…see what I did there?
Lexicon it. Jesus doesn’t refuse service. Even the Gentile woman in Mark’s gospel gets a piece of Jesus’ love, despite Jesus’ initial protests.
So tell me, Indiana legislators, lobbyists, and general public who might support such drivel, where you get the idea that this somehow restores religious freedom. Because I don’t think you’ve read your Bibles.
I really don’t.
Because if you read your Bibles, if you read the story of Jesus instead of the soundbites of crazy, profit-hungry, TV preachers, and bigoted, rapture-awaiting, crazy folks who pretend to be pastors/messiahs/prophets, but are nothing more than charlatans or hustlers, you might realize that to Jesus religious freedom actually means that you are not free to do whatever you want.
My patron saint (no, not Jimmy Buffett…he’s my muse), the Blessed Martin Luther says it this way, “A Christian is absolutely free; subject to no one. A Christian is absolutely bound, servant of all.”
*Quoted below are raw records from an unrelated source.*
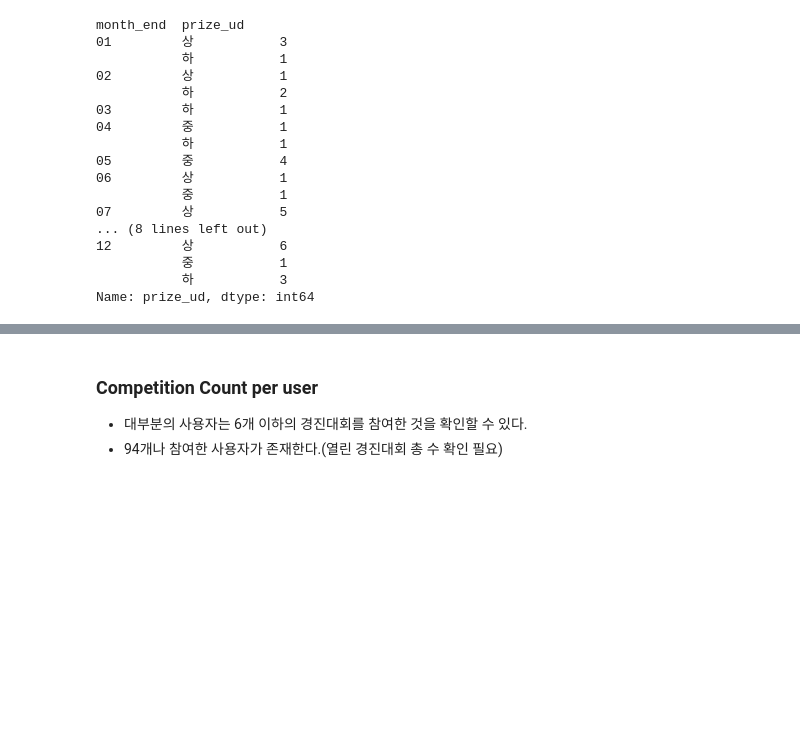
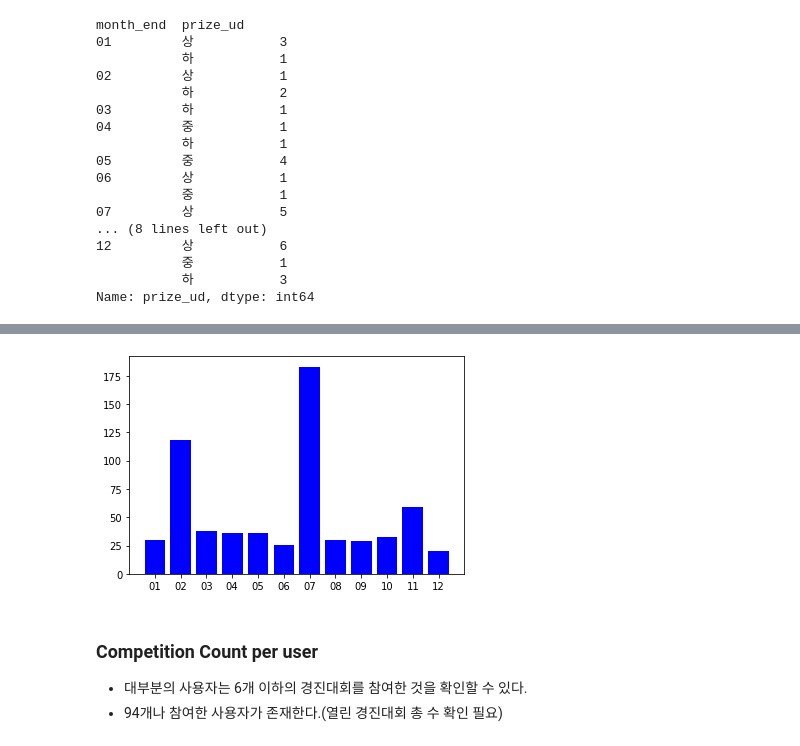
Before and after one commit to jungyu0413/dacon-cup, a Jupyter notebook: EDA_hompage.ipynb, the cells around one changed output, grey strips where cells are left out. Drawn from its saved outputs; the diff is of its cells as text; code cells hidden in the pictures; blank space fills up the shorter version.

```diff
--- a/EDA_hompage.ipynb
+++ b/EDA_hompage.ipynb
@@ -535,4 +535,4 @@ Name: prize_ud, dtype: int64
 competition_info_re['period_start'] = pd.to_datetime(competition_info_re['period_start'])
 competition_info_re['merge_deadline'] = pd.to_datetime(competition_info_re['merge_deadline'])
 # %%
-pd.Timedelta(competition_info_re['period_start'] - competition_info_re['merge_deadline']).day
+competition_info_re['sub'] = competition_info_re['period_start'] - competition_info_re['merge_deadline']
@@ -540,0 +559,2 @@ ValueError: Value must be Timedelta, string, integer, float, timedelta or conver
+# %%
+competition_info_re['sub'] = competition_info_re['sub'].dt.days.astype('int')*(-1)
@@ -540,0 +563,2 @@ ValueError: Value must be Timedelta, string, integer, float, timedelta or conver
+# %%
+f = competition_info_re.groupby('month_start')['sub'].mean().reset_index() ;f
@@ -541,3 +579,8 @@ ValueError: Value must be Timedelta, string, integer, float, timedelta or conver
+# %%
+plt.bar(f['month_start'], f['sub'], color='blue')
+plt.show()
+# %% [output]
+[figure, added]
 # %% [markdown]
 ### Competition Count per user
 - 대부분의 사용자는 6개 이하의 경진대회를 참여한 것을 확인할 수 있다.
```
Also changed, not shown: parts of 18 cells of this notebook.
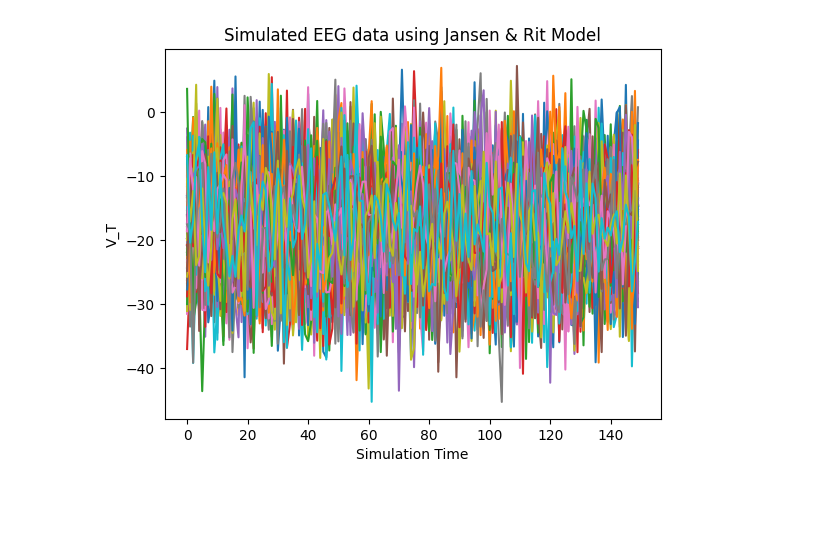
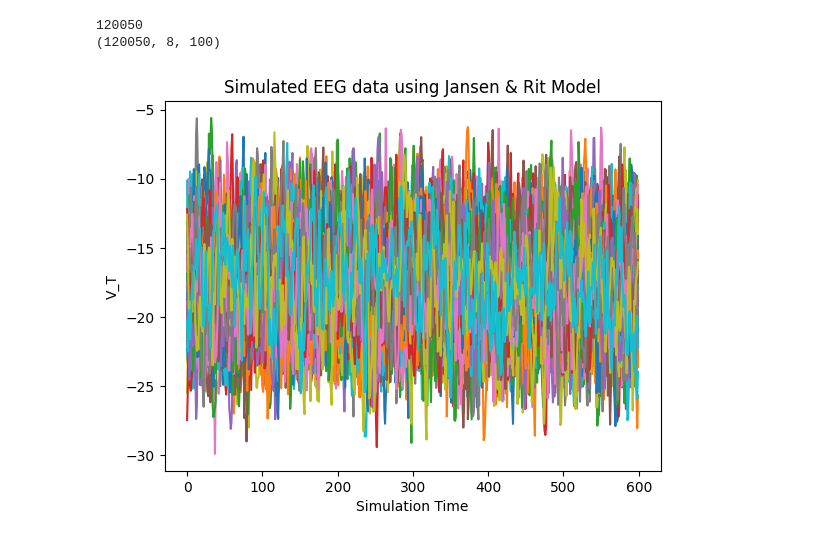
Before and after one commit to emias12/FinalYearProject, a Jupyter notebook: Jansen&Rit.ipynb, the cells around one changed output. Cells and saved outputs as stored; diff of their text form; code cells hidden in the pictures; blank space fills up the shorter version.

```diff
--- a/Jansen&Rit.ipynb
+++ b/Jansen&Rit.ipynb
@@ -15,6 +15,7 @@ r_2 = 0.56
 
 # Inverse time constants (s^-1)
 a = 100 # excitatory
+ad = 50 # long-range excitatory
 b = 50  # inhibitory
 
 # Maximum amplitudes of post-synaptic potential (PSPs) (mV)
@@ -83,15 +84,15 @@ def system_of_equations(x, alpha, beta, r_0, r_1, r_2, A, B, a, b, C, C1, C2, C3
     dx2dt = y2
     dy2dt = B * b * sigmoid(C3 * x0, r_2) - 2 * b * y2 - b**2 * x2
     dx3dt = y3
-    dy3dt = A * a * (sigmoid(C2 * x1 - C4 * x2 + C * alpha * calculate_zi(x3), r_0)) - 2 * a * y3 - a**2 * x3
+    dy3dt = A * ad * (sigmoid(C2 * x1 - C4 * x2 + C * alpha * calculate_zi(x3), r_0)) - 2 * ad * y3 - ad**2 * x3
 
     return [dx0dt, dy0dt, dx1dt, dy1dt, dx2dt, dy2dt, dx3dt, dy3dt] # num_nodes x 8 matrix output
 
 
 # Simulation parameters
-dt = 0.01  # Step size
-euler_length = 100  # Simulation duration for stabilizing (with Euler method)
-sim_length = 150 # Simulation time points (to plot)
+dt = 0.005  # Step size
+euler_length = 50  # Simulation duration for stabilizing (with Euler method)
+sim_length = 600 # Simulation time points (to plot)
 
 # Initial conditions
 initial_conditions = np.ones((8, num_nodes)) * 0.1
@@ -101,36 +102,39 @@ sol = np.zeros((int(euler_length + sim_length/ dt), 8, num_nodes))
 sol[0] = initial_conditions
 
 # Run simulation using Euler method
+print(int(euler_length + sim_length/ dt))
 for i in range(1, int(euler_length + sim_length/ dt)):
     sol[i] = sol[i - 1] + dt * np.array(system_of_equations(sol[i - 1], alpha, beta, r_0, r_1, r_2, A, B, a, b, C, C1, C2, C3, C4))
 
 # Plot EEG Results #################################################################
 final_sol = sol[-sim_length:] # take the last sim_length time points, so sim_length * 8 * 100
 
 final_x1 = final_sol[:, 2]
 final_x2 = final_sol[:, 4]
 final_x3 = final_sol[:, 6]
 
 # Calculate V_T for each simulation point
 V_T = np.zeros((sim_length, num_nodes))
 for sim_point in range(sim_length):
     # Must produce (100, 1) vector
     V_T[sim_point] = C2 * final_x1[sim_point] - C4 * final_x2[sim_point] + C * alpha * calculate_zi(final_x3[sim_point])
 
 # Plot V_T for each node
 for node in range(num_nodes):
     plt.plot(V_T[:, node], label=f'Node {node+1}')
 
 plt.xlabel('Simulation Time')
 plt.ylabel('V_T')
 plt.title('Simulated EEG data using Jansen & Rit Model')
 
 # Add legend to the right of the plot
 # plt.legend(loc='center left', bbox_to_anchor=(1, 0.5))
 
 plt.show()
 # %% [output]
+120050
+(120050, 8, 100)
-[figure, old version]
+[figure, new version]
 # %%
 # Balloon-Windkessel Hemodynamic Model #####################################################
 # Time Constants
```
Also changed, not shown: parts of 2 cells of this notebook.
Another way to think about that is to recall Jesus’ call for us to be yoked to God. That yoke is “light.” When we bind ourselves to God, our yoked-ness is light.
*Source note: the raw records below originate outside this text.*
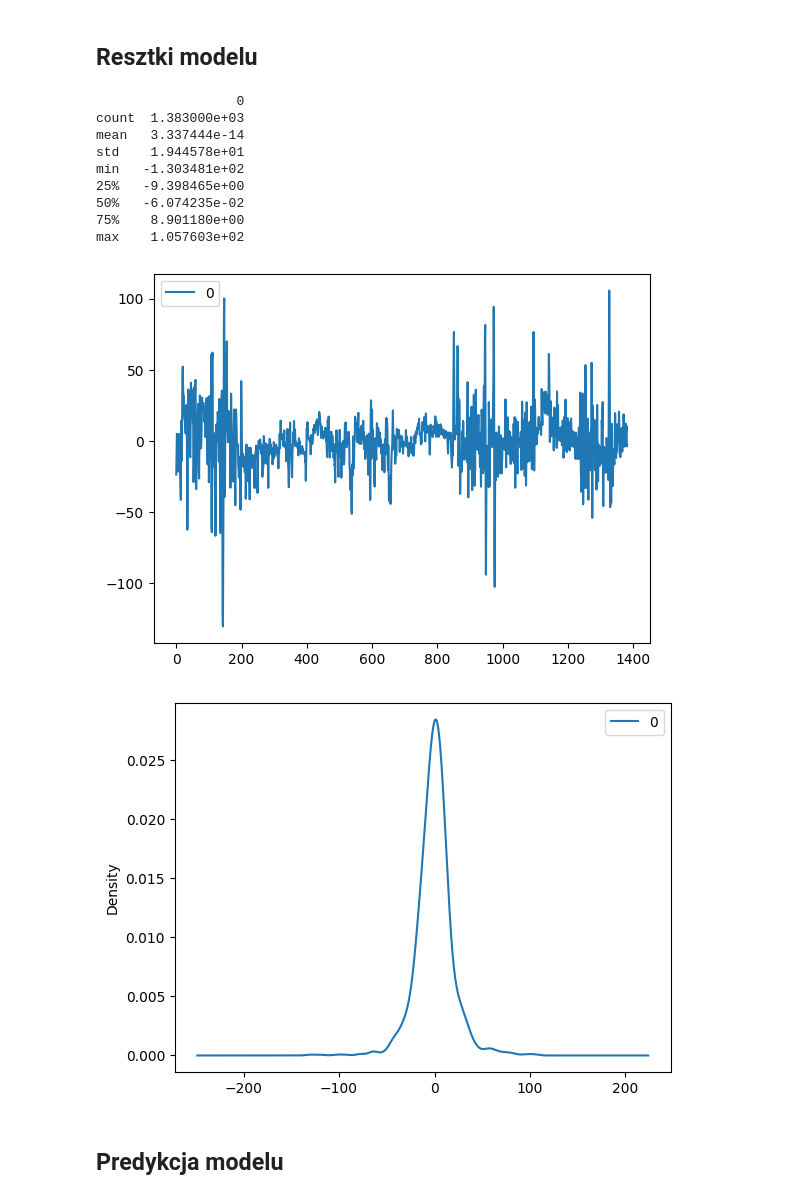
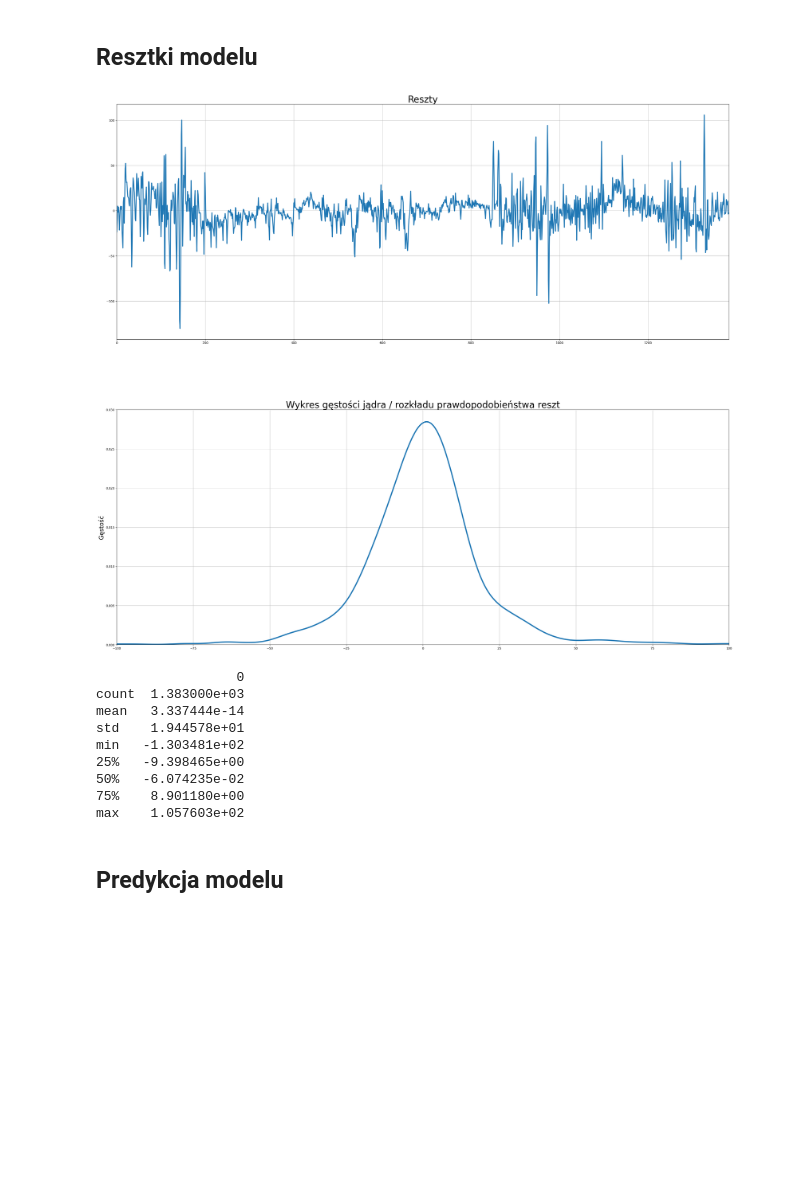
Before and after one commit to math-insight/water-level-estimation, a Jupyter notebook: src/model.ipynb, the cells around one changed output. Cells and saved outputs as stored; diff of their text form; code cells hidden in the pictures; blank space fills up the shorter version.

Commit message:
Updated pred, errors and residuals plots

```diff
--- a/src/model.ipynb
+++ b/src/model.ipynb
@@ -87,30 +87,42 @@ Notes:
 strong multicollinearity or other numerical problems.
 # %% [markdown]
 ## Resztki modelu
-# %%
-# Dataframe z resztami modelu
-residuals = pd.DataFrame(model.resid)
-
-# Wykres reszt
-residuals.plot()
-
-# Wykres gęstości jądra reszt / rozkład prawdopodobieństwa reszt
-residuals.plot(kind='kde')
-
-# Statystyki opisowe reszt
-print(residuals.describe())
-# %% [output]
-                  0
-count  1.383000e+03
-mean   3.337444e-14
-std    1.944578e+01
-min   -1.303481e+02
-25%   -9.398465e+00
-50%   -6.074235e-02
-75%    8.901180e+00
-max    1.057603e+02
-[figure, removed]
-[figure, removed]
+# %%
+# Dataframe z resztami modelu
+residuals = pd.DataFrame(model.resid)
+
+# Wykres reszt
+fig, axes = plt.subplots(figsize=(36,32), ncols=1, nrows=2, gridspec_kw={'hspace': 0.3})
+residuals.plot(ax = axes[0], linewidth=3)
+axes[0].set_xlim(0, len(residuals))
+axes[0].set_title('Reszty', fontsize=30)
+axes[0].legend().set_visible(False)
+axes[0].grid()
+
+# Wykres gęstości jądra reszt / rozkład prawdopodobieństwa reszt
+residuals.plot(kind='kde', ax=axes[1], linewidth=4)
+axes[1].set_xlim(-100, 100)
+axes[1].set_ylim(0, 0.03)
+axes[1].set_title('Wykres gęstości jądra / rozkładu prawdopodobieństwa reszt', fontsize=30)
+axes[1].set_ylabel('Gęstość', fontsize=20)
+axes[1].legend().set_visible(False)
+axes[1].grid()
+
+plt.show()
+
+# Statystyki opisowe reszt
+print(residuals.describe())
+# %% [output]
+[figure, added]
+                  0
+count  1.383000e+03
+mean   3.337444e-14
+std    1.944578e+01
+min   -1.303481e+02
+25%   -9.398465e+00
+50%   -6.074235e-02
+75%    8.901180e+00
+max    1.057603e+02
 # %% [markdown]
 ## Predykcja modelu
 # %%
```
Also changed, not shown: parts of 2 cells of this notebook.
Because being yoked to God actually takes away your choice.
This was something that Christopher Hitchens actually got right in his books. He took umbrage with the idea that we must, as Christ followers (and Torah followers), love our enemies. It was the height of forced-abuse, he thought (for more on this read his God is Not Great).
So I call on all Christians in Indiana to actually do what this bill, in title at least, claims to do: restore your religious freedom. Restore the yoke of God to yourself, because if you refuse service to someone for any reason that may be part of an “ism,” you’ve sloughed off the yoke.
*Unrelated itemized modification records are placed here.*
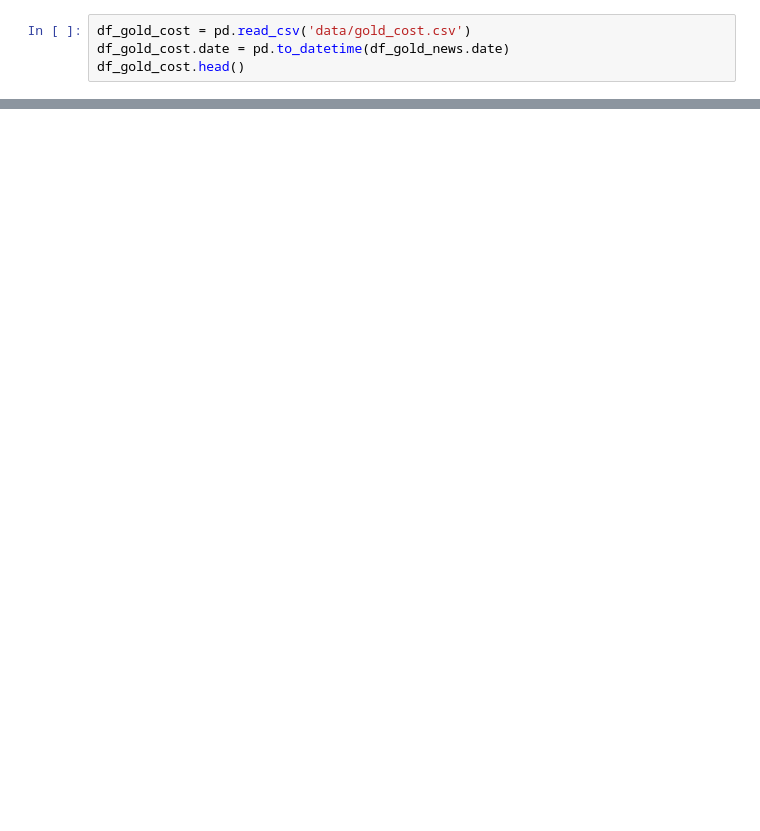
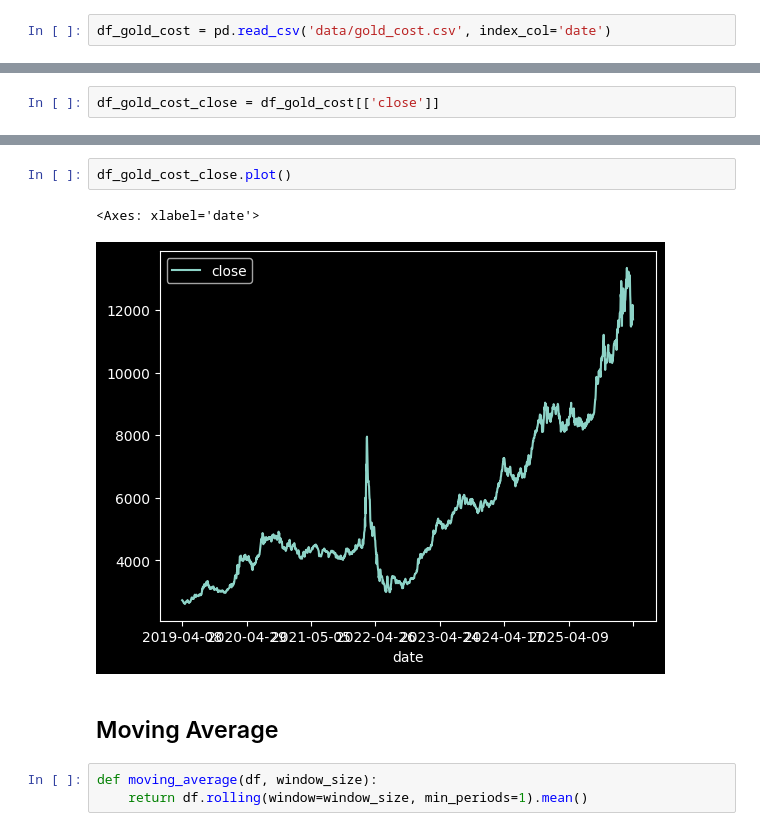
Before and after one commit to EmilBBbbbbbb/Graduation_thesis_SUAI, a Jupyter notebook: analysis.ipynb, the cells around one changed output, grey strips where cells are left out. Drawn from its saved outputs; the diff is of its cells as text; blank space fills up the shorter version.

```diff
--- a/analysis.ipynb
+++ b/analysis.ipynb
@@ -40,4 +22,2 @@ memory usage: 16.8+ KB
 # %%
-df_gold_cost = pd.read_csv('data/gold_cost.csv')
-df_gold_cost.date = pd.to_datetime(df_gold_news.date)
-df_gold_cost.head()
+df_gold_cost = pd.read_csv('data/gold_cost.csv', index_col='date')
@@ -89,0 +50,2 @@ tonality(df_gold_news,df_gold_cost)
+# %%
+df_gold_cost_close = df_gold_cost[['close']]
@@ -89,0 +62,10 @@ tonality(df_gold_news,df_gold_cost)
+# %%
+df_gold_cost_close.plot()
+# %% [output]
+<Axes: xlabel='date'>
+[figure, added]
+# %% [markdown]
+## Moving Average
+# %%
+def moving_average(df, window_size):
+    return df.rolling(window=window_size, min_periods=1).mean()
```
Also changed, not shown: parts of 24 cells of this notebook, 3 other files.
But woe to you liberals, too (no one gets out of this one unmarked).
I hear your calls to boycott legislators from your businesses. I hear your cries of anger, and your threats to not serve supporters of this act in your establishments.
To you, again, I encourage a close reading of Scripture. Because Jesus actually has said something about this. In Matthew 18 Jesus instructs Christians on how to deal with those who sin.
And I gotta tell you, I think this law is an example of sin in this world.
What do you do? You talk to them. I know many have done that already.
And if they don’t listen, you take another with you so there is a witness.
I think we’ve all witnessed this step…
And if they still don’t listen, you bring in the church leaders. And for us in the ELCA, this has already happened, too.
And if they still won’t listen, you “treat them as you would a Gentile or a tax collector.”
And this is the moment when you think you’re given permission to stick it to The Man.
Except, when you look at how Jesus treated Gentiles and tax collectors (see references above), you realize that, unfortunately for our egos and sense of justice, we are servant here, too. We do not boycott them from our eateries and services. We do not block them off from our handshakes and welcome. We may not re-elect some of the legislators, but we in no way get to marginalize them.
See, this following Jesus thing is pretty tough. This yoke is light in that it takes away my choice. But it is pretty heavy on my ego and my own sense of retaliation…
Ugh. This mess in Indiana makes me a reluctant Christian. And then Jesus’ own advice on what I’m supposed to do makes me reluctant, too, because it’s not what I want to do.
So, what should Christians in Indiana do in response to the Religious Freedom Restoration Act? Speak out; yes. Be active; sure.
But also eat with those who you consider your enemies. Bless those who persecute, because in doing so you show them a love that they are unwilling to give and to receive.
Your anger is justified. But your discrimination is not. None is.